“I also like ‘Hit Me Up’, as it’s quite a mysterious, intriguing song. Then I like ‘She’ – I wanted to write a song for my sister. She was going through a challenging time and she has struggled with her health, so I wanted to write something to encourage her and send good vibes to her. Then the song went into a different direction; the second verse became about a guy working hard. Then the song became about a love story as the third verse is about a couple staying together despite everyone judging them. So it is strange how when you create something, you have your idea, and then it gets a life of its own. ‘She’ is also about how we hurt the world. There are so many meanings.”
If someone had to ask you to play one song of yours, to really understand who Gunshot Blue is, which song would it be and why?
“‘Woods’ it’s a slow paced song but its energy is intense and Woods has a great resonator; it is dark, ominous and voodoo like; it is still like a dance of darkness and light. That would make one curious to hear more.”
Is there a moment is your music career that has stood out for you?
“When we tour the Cape, we always try to drive there so that on the way we can play one or two shows in small towns, where we never get to go to. I have always loved the Karoo. So in the small towns, you play to stay, because there are so few people. One Sunday evening, there’s a guy who owns the bookshop in Richmond, and so we played in one of his rooms, in an old house, with candles and wooden floors, it felt like we were playing in a museum. We only played for about 4 people, but that for me felt like we were in church at someone’s house. It was so basic and raw, but that for me was so special, because we never get to play shows like that. There were four different people of different ages.”

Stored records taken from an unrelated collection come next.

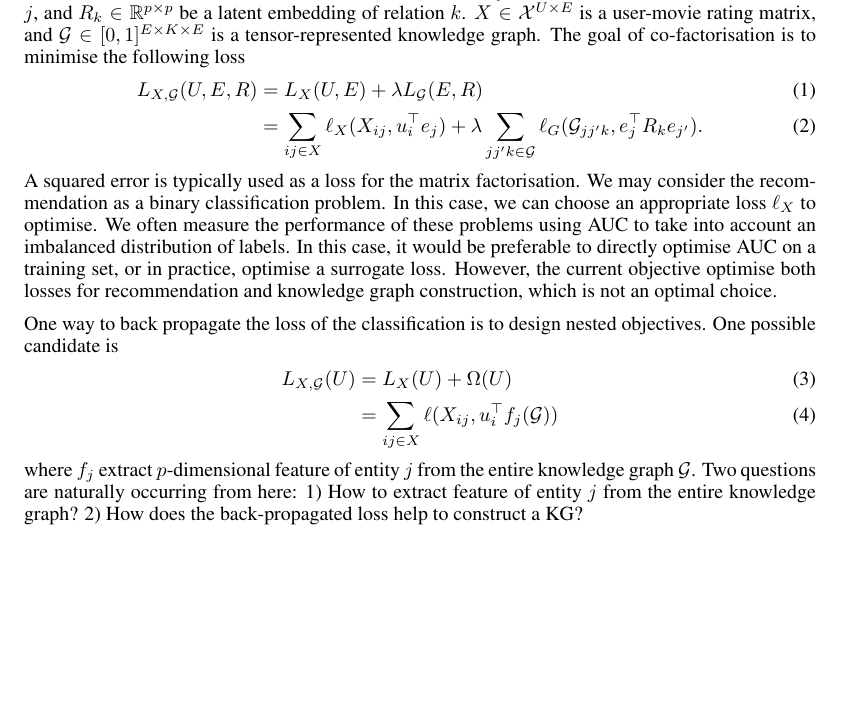
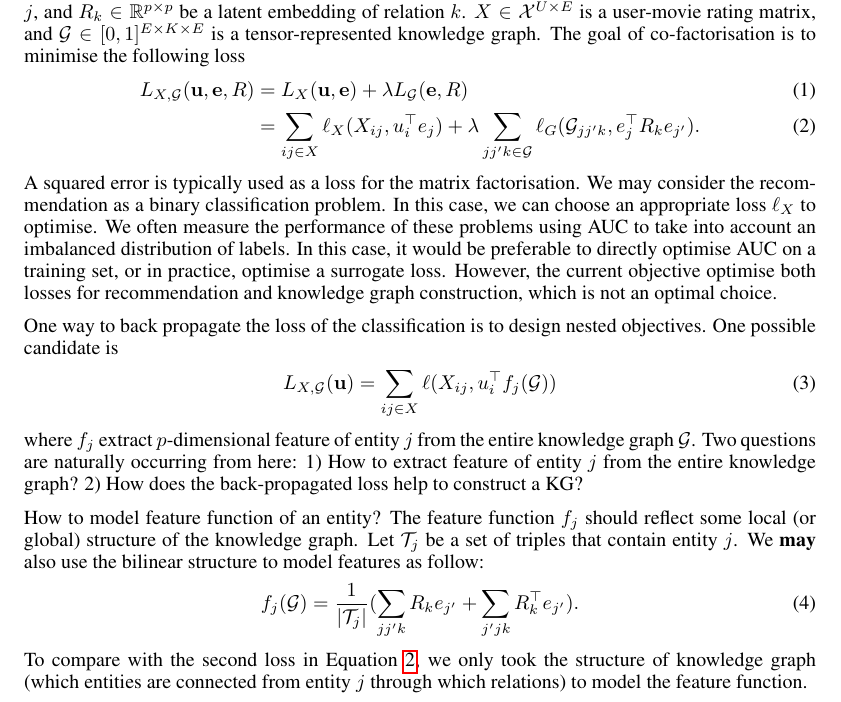
Before and after one commit to dongwookim-ml/sparse-graph-prior, a LaTeX document (notes/loss_propagate/loss_propagate.tex): part of the page before the commit and part of page 1 of 2 after it, cut so that both start at the same text, the shorter picture padded with empty space. Compiled offline with pdfLaTeX.

Commit message:
minor edits...

```diff
--- a/notes/loss_propagate/loss_propagate.tex
+++ b/notes/loss_propagate/loss_propagate.tex
@@ -59,18 +59,22 @@ Many active learning algorithms for knowledge graph construction only focus on o
 A recent study \cite{Zhang2016} examines how a knowledge graph can be used for a movie recommendation. Their approach resembles a co-factorisation where two different loss functions for user-movie matrix and knowledge graph tensor are used to estimate the latent embeddings of movies and users.
 Let $u_i \in \mathbb{R}^p$ be a latent embedding of user $i$, $e_j \in \mathbb{R}^p$ be a latent embedding of entity $j$, and $R_k \in \mathbb{R}^{p\times p}$ be a latent embedding of relation $k$. $X \in \mathcal{X}^{U \times E}$ is a user-movie rating matrix, and $\mathcal{G} \in [0,1]^{E\times K\times E}$ is a tensor-represented knowledge graph. The goal of co-factorisation is to minimise the following loss
 \begin{align}
-L_{X, \mathcal{G}}(U, E, R) & = L_X(U, E) + \lambda L_\mathcal{G}(E, R)\\
-& = \sum_{ij \in X}\ell_X(X_{ij}, u_{i}^\top e_{j}) + \lambda \sum_{jj'k \in \mathcal{G}}\ell_G(\mathcal{G}_{jj'k}, e_j^\top R_k e_{j'}).
+L_{X, \mathcal{G}}(\mathbf{u}, \mathbf{e}, R) & = L_X(\mathbf{u}, \mathbf{e}) + \lambda L_\mathcal{G}(\mathbf{e}, R)\\
+& = \sum_{ij \in X}\ell_X(X_{ij}, u_{i}^\top e_{j}) + \lambda \sum_{jj'k \in \mathcal{G}}\ell_G(\mathcal{G}_{jj'k}, e_j^\top R_k e_{j'}). \label{eqn:two_losses}
 \end{align}
 A squared error is typically used as a loss for the matrix factorisation. We may consider the recommendation as a binary classification problem. In this case, we can choose an appropriate loss $\ell_X$ to optimise.  We often measure the performance of these problems using AUC to take into account an imbalanced distribution of labels. In this case, it would be preferable to directly optimise AUC on a training set, or in practice, optimise a surrogate loss. However, the current objective optimise both losses for recommendation and knowledge graph construction, which is not an optimal choice.
 
 One way to back propagate the loss of the classification is to design nested objectives. One possible candidate is
 \begin{align}
-L_{X, \mathcal{G}}(U) & = L_X(U) + \Omega(U)\\
-& = \sum_{ij \in X}\ell(X_{ij}, u_{i}^\top f_j(\mathcal{G}))
+L_{X, \mathcal{G}}(\mathbf{u}) & = \sum_{ij \in X}\ell(X_{ij}, u_{i}^\top f_j(\mathcal{G}))
 \end{align}
 where $f_j$ extract $p$-dimensional feature of entity $j$ from the entire knowledge graph $\mathcal{G}$. Two questions are naturally occurring from here: 1) How to extract feature of entity $j$ from the entire knowledge graph? 2) How does the back-propagated loss help to construct a KG?
 
+How to model feature function of an entity? The feature function $f_j$ should reflect some local (or global) structure of the knowledge graph.  Let $\mathcal{T}_j$ be a set of triples that contain entity $j$. We \textbf{may} also use the bilinear structure to model features as follow:
+\begin{align}
+f_j(\mathcal{G}) = \frac{1}{|\mathcal{T}_j|} ( \sum_{jj'k} R_k e_{j'} + \sum_{j'jk}R_k^\top e_{j'} ).
+\end{align}
+To compare with the second loss in Equation \ref{eqn:two_losses}, we only took the structure of knowledge graph (which entities are connected from entity $j$ through which relations) to model the feature function.
 
 \bibliographystyle{apalike}
 \bibliography{ref}
```
Also changed, not shown: notes/loss_propagate/loss_propagate.pdf.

“Another moment in Mozambique at FORR Fest, it was loose and raw and I started taking my clothes off and two women came and put money in my pants. It was fun and really rock and roll.”
“In Hermanus at the Gecko bar we had a bus of tourists about 60 or 70 years old arrive. We thought they’d be a tough crowd, but they got up and started dancing, which was so great. Be careful who you judge.”

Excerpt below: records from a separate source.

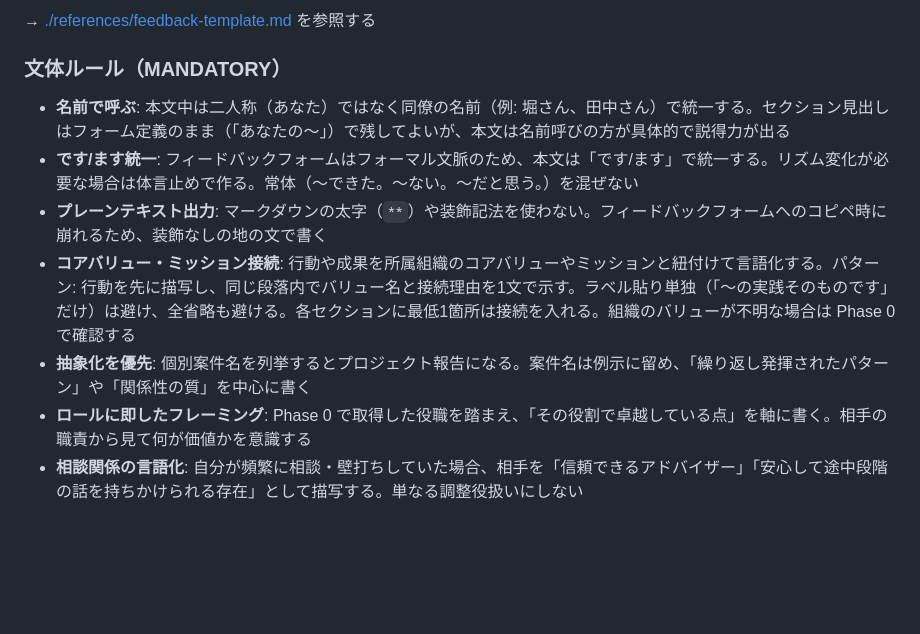
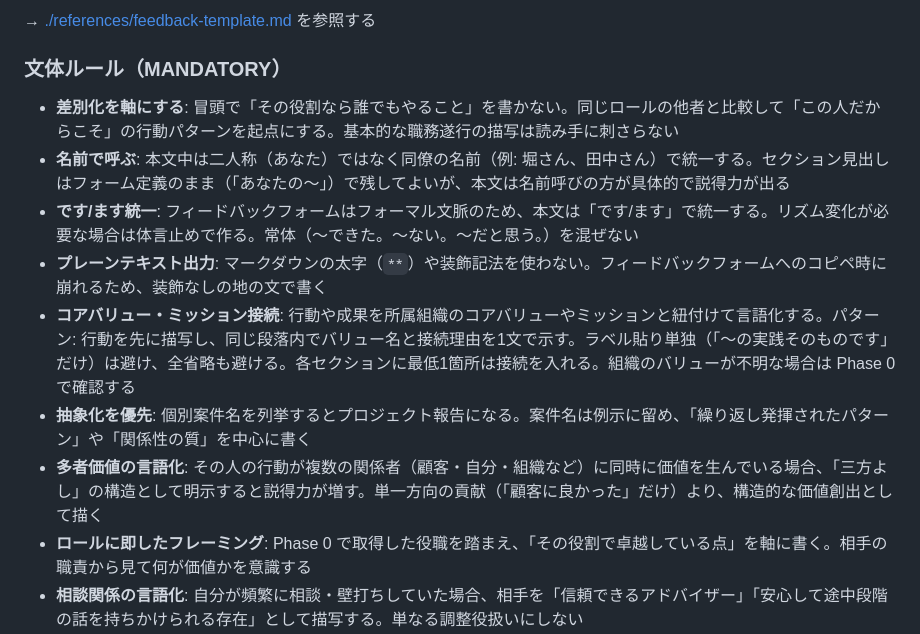
Before and after one commit to aktsmm/Agent-Skills, a Markdown page: peer-feedback/SKILL.md, the part around the change. GitHub-like rendering; blank space fills up the shorter version.

Commit message:
sync: peer-feedback wording and value-structure guidance

```diff
--- a/peer-feedback/SKILL.md
+++ b/peer-feedback/SKILL.md
@@ -117,11 +117,13 @@ Phase 1 の収集結果を以下の4観点に分類する。
 
 ### 文体ルール（MANDATORY）
 
+- **差別化を軸にする**: 冒頭で「その役割なら誰でもやること」を書かない。同じロールの他者と比較して「この人だからこそ」の行動パターンを起点にする。基本的な職務遂行の描写は読み手に刺さらない
 - **名前で呼ぶ**: 本文中は二人称（あなた）ではなく同僚の名前（例: 堀さん、田中さん）で統一する。セクション見出しはフォーム定義のまま（「あなたの〜」）で残してよいが、本文は名前呼びの方が具体的で説得力が出る
 - **です/ます統一**: フィードバックフォームはフォーマル文脈のため、本文は「です/ます」で統一する。リズム変化が必要な場合は体言止めで作る。常体（〜できた。〜ない。〜だと思う。）を混ぜない
 - **プレーンテキスト出力**: マークダウンの太字（`**`）や装飾記法を使わない。フィードバックフォームへのコピペ時に崩れるため、装飾なしの地の文で書く
 - **コアバリュー・ミッション接続**: 行動や成果を所属組織のコアバリューやミッションと紐付けて言語化する。パターン: 行動を先に描写し、同じ段落内でバリュー名と接続理由を1文で示す。ラベル貼り単独（「〜の実践そのものです」だけ）は避け、全省略も避ける。各セクションに最低1箇所は接続を入れる。組織のバリューが不明な場合は Phase 0 で確認する
 - **抽象化を優先**: 個別案件名を列挙するとプロジェクト報告になる。案件名は例示に留め、「繰り返し発揮されたパターン」や「関係性の質」を中心に書く
+- **多者価値の言語化**: その人の行動が複数の関係者（顧客・自分・組織など）に同時に価値を生んでいる場合、「三方よし」の構造として明示すると説得力が増す。単一方向の貢献（「顧客に良かった」だけ）より、構造的な価値創出として描く
 - **ロールに即したフレーミング**: Phase 0 で取得した役職を踏まえ、「その役割で卓越している点」を軸に書く。相手の職責から見て何が価値かを意識する
 - **相談関係の言語化**: 自分が頻繁に相談・壁打ちしていた場合、相手を「信頼できるアドバイザー」「安心して途中段階の話を持ちかけられる存在」として描写する。単なる調整役扱いにしない
 - **数値・インパクトの活用**: 「よくやってくれた」ではなく、頻度・規模・影響範囲で価値を伝える
```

Trapped on a desert island and you could only take one album with you, what would it be and why?
“I’m a big Van Morrison fan – The Best of Van Morrison Vol 2 would be it. Somehow I feel safe when I listen to it, I never get tired of it.”
Pre-order the album here: https://africori.ffm.to/gunshotblue_utlp